Start of DATA FOR THIS TASK

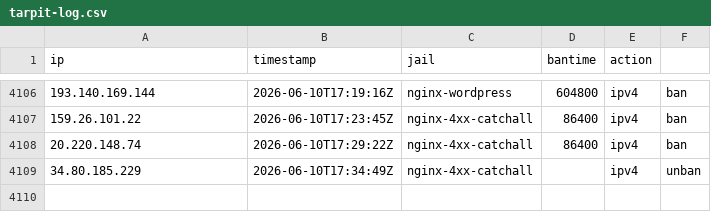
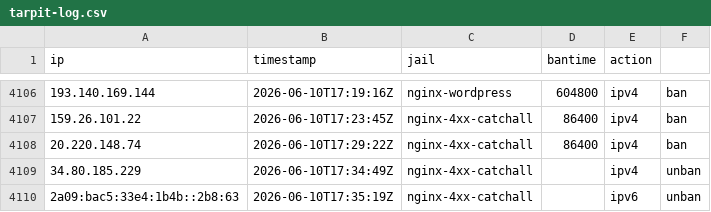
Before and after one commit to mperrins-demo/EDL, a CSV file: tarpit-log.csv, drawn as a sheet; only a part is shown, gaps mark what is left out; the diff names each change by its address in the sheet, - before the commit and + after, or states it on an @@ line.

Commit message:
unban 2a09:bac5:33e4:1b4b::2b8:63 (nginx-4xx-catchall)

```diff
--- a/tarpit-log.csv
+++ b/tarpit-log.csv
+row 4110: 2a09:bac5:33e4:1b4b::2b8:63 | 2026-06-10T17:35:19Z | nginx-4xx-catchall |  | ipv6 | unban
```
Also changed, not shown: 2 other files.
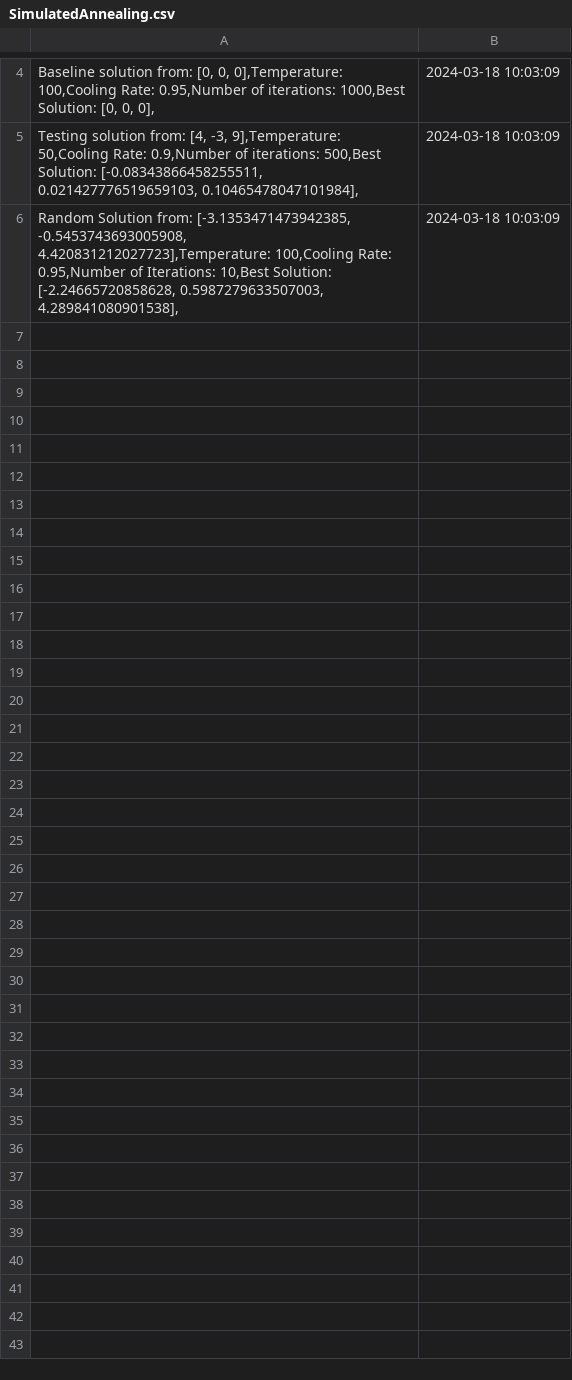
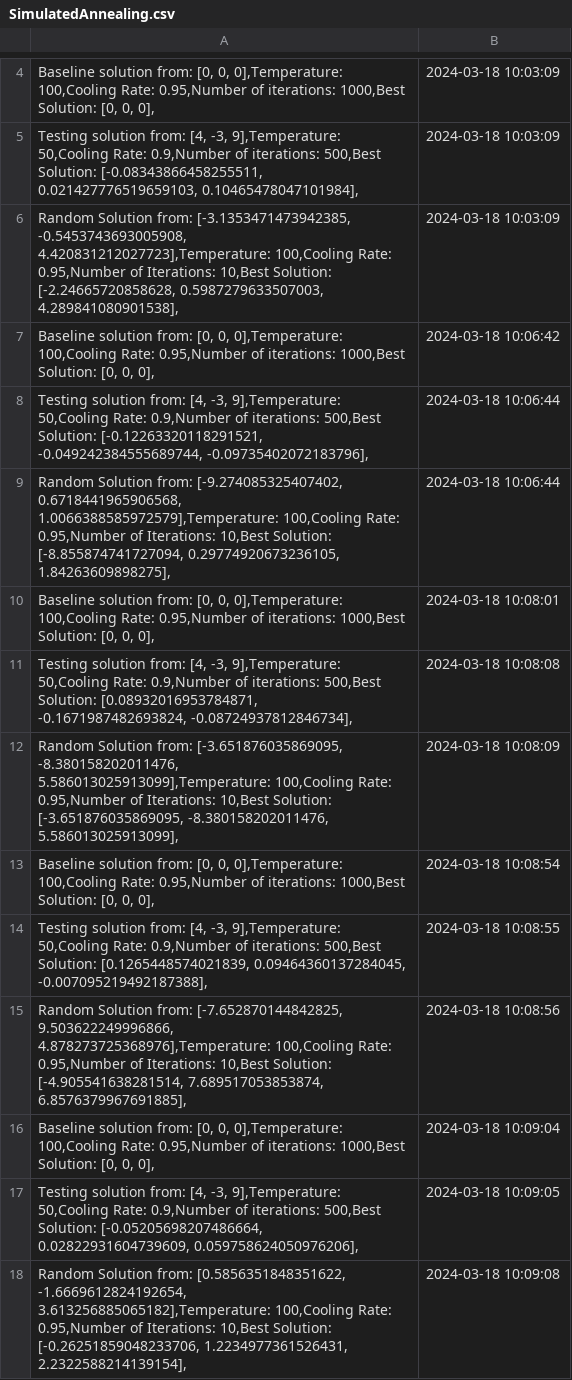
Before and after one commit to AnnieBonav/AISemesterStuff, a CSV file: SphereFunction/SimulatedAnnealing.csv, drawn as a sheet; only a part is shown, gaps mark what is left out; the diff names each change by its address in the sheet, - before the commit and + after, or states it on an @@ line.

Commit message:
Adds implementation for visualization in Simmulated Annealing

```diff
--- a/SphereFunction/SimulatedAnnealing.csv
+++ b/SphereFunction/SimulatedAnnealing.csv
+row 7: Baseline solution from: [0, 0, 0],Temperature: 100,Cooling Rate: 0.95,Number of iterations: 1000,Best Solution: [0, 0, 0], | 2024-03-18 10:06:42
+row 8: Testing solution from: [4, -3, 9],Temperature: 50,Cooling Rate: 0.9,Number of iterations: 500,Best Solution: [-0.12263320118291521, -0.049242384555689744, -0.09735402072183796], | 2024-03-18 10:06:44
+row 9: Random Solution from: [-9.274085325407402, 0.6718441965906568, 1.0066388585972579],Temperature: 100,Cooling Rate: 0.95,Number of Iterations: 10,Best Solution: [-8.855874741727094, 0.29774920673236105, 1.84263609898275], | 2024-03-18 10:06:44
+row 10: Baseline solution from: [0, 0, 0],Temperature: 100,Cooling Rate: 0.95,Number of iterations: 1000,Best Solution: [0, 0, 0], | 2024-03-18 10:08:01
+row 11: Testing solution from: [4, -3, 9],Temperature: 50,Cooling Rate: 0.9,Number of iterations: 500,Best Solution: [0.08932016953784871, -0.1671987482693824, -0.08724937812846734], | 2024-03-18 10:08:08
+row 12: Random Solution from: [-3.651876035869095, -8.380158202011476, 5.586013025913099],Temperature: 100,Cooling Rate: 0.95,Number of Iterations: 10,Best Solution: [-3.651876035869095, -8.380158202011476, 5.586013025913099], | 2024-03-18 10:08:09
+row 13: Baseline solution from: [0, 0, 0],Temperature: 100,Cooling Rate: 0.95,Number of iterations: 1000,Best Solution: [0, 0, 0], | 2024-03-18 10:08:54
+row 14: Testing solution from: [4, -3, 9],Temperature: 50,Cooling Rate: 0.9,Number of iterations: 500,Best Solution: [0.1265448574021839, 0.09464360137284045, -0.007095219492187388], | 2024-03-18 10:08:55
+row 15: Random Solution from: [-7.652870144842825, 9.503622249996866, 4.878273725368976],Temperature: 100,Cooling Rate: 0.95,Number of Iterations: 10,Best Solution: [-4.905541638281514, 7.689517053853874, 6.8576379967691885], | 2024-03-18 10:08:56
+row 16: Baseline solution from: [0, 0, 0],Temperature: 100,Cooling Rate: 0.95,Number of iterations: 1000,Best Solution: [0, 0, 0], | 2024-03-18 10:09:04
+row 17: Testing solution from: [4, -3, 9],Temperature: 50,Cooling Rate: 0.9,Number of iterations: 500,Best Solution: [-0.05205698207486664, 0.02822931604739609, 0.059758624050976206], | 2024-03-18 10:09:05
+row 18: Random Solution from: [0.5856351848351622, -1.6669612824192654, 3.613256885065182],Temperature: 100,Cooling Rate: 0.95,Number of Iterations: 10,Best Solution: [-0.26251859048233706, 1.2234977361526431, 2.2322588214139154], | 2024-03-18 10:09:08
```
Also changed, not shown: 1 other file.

End of DATA FOR THIS TASK

* _WORK INSTRUCTIONS_
When copying, output the data exactly and leave out the pictures.

* _RESPONSE AREA_
Before and after one commit to mperrins-demo/EDL, a CSV file: tarpit-log.csv, drawn as a sheet; only a part is shown, gaps mark what is left out; the diff names each change by its address in the sheet, - before the commit and + after, or states it on an @@ line.

Commit message:
unban 2a09:bac5:33e4:1b4b::2b8:63 (nginx-4xx-catchall)

```diff
--- a/tarpit-log.csv
+++ b/tarpit-log.csv
+row 4110: 2a09:bac5:33e4:1b4b::2b8:63 | 2026-06-10T17:35:19Z | nginx-4xx-catchall |  | ipv6 | unban
```
Also changed, not shown: 2 other files.
Before and after one commit to AnnieBonav/AISemesterStuff, a CSV file: SphereFunction/SimulatedAnnealing.csv, drawn as a sheet; only a part is shown, gaps mark what is left out; the diff names each change by its address in the sheet, - before the commit and + after, or states it on an @@ line.

Commit message:
Adds implementation for visualization in Simmulated Annealing

```diff
--- a/SphereFunction/SimulatedAnnealing.csv
+++ b/SphereFunction/SimulatedAnnealing.csv
+row 7: Baseline solution from: [0, 0, 0],Temperature: 100,Cooling Rate: 0.95,Number of iterations: 1000,Best Solution: [0, 0, 0], | 2024-03-18 10:06:42
+row 8: Testing solution from: [4, -3, 9],Temperature: 50,Cooling Rate: 0.9,Number of iterations: 500,Best Solution: [-0.12263320118291521, -0.049242384555689744, -0.09735402072183796], | 2024-03-18 10:06:44
+row 9: Random Solution from: [-9.274085325407402, 0.6718441965906568, 1.0066388585972579],Temperature: 100,Cooling Rate: 0.95,Number of Iterations: 10,Best Solution: [-8.855874741727094, 0.29774920673236105, 1.84263609898275], | 2024-03-18 10:06:44
+row 10: Baseline solution from: [0, 0, 0],Temperature: 100,Cooling Rate: 0.95,Number of iterations: 1000,Best Solution: [0, 0, 0], | 2024-03-18 10:08:01
+row 11: Testing solution from: [4, -3, 9],Temperature: 50,Cooling Rate: 0.9,Number of iterations: 500,Best Solution: [0.08932016953784871, -0.1671987482693824, -0.08724937812846734], | 2024-03-18 10:08:08
+row 12: Random Solution from: [-3.651876035869095, -8.380158202011476, 5.586013025913099],Temperature: 100,Cooling Rate: 0.95,Number of Iterations: 10,Best Solution: [-3.651876035869095, -8.380158202011476, 5.586013025913099], | 2024-03-18 10:08:09
+row 13: Baseline solution from: [0, 0, 0],Temperature: 100,Cooling Rate: 0.95,Number of iterations: 1000,Best Solution: [0, 0, 0], | 2024-03-18 10:08:54
+row 14: Testing solution from: [4, -3, 9],Temperature: 50,Cooling Rate: 0.9,Number of iterations: 500,Best Solution: [0.1265448574021839, 0.09464360137284045, -0.007095219492187388], | 2024-03-18 10:08:55
+row 15: Random Solution from: [-7.652870144842825, 9.503622249996866, 4.878273725368976],Temperature: 100,Cooling Rate: 0.95,Number of Iterations: 10,Best Solution: [-4.905541638281514, 7.689517053853874, 6.8576379967691885], | 2024-03-18 10:08:56
+row 16: Baseline solution from: [0, 0, 0],Temperature: 100,Cooling Rate: 0.95,Number of iterations: 1000,Best Solution: [0, 0, 0], | 2024-03-18 10:09:04
+row 17: Testing solution from: [4, -3, 9],Temperature: 50,Cooling Rate: 0.9,Number of iterations: 500,Best Solution: [-0.05205698207486664, 0.02822931604739609, 0.059758624050976206], | 2024-03-18 10:09:05
+row 18: Random Solution from: [0.5856351848351622, -1.6669612824192654, 3.613256885065182],Temperature: 100,Cooling Rate: 0.95,Number of Iterations: 10,Best Solution: [-0.26251859048233706, 1.2234977361526431, 2.2322588214139154], | 2024-03-18 10:09:08
```
Also changed, not shown: 1 other file.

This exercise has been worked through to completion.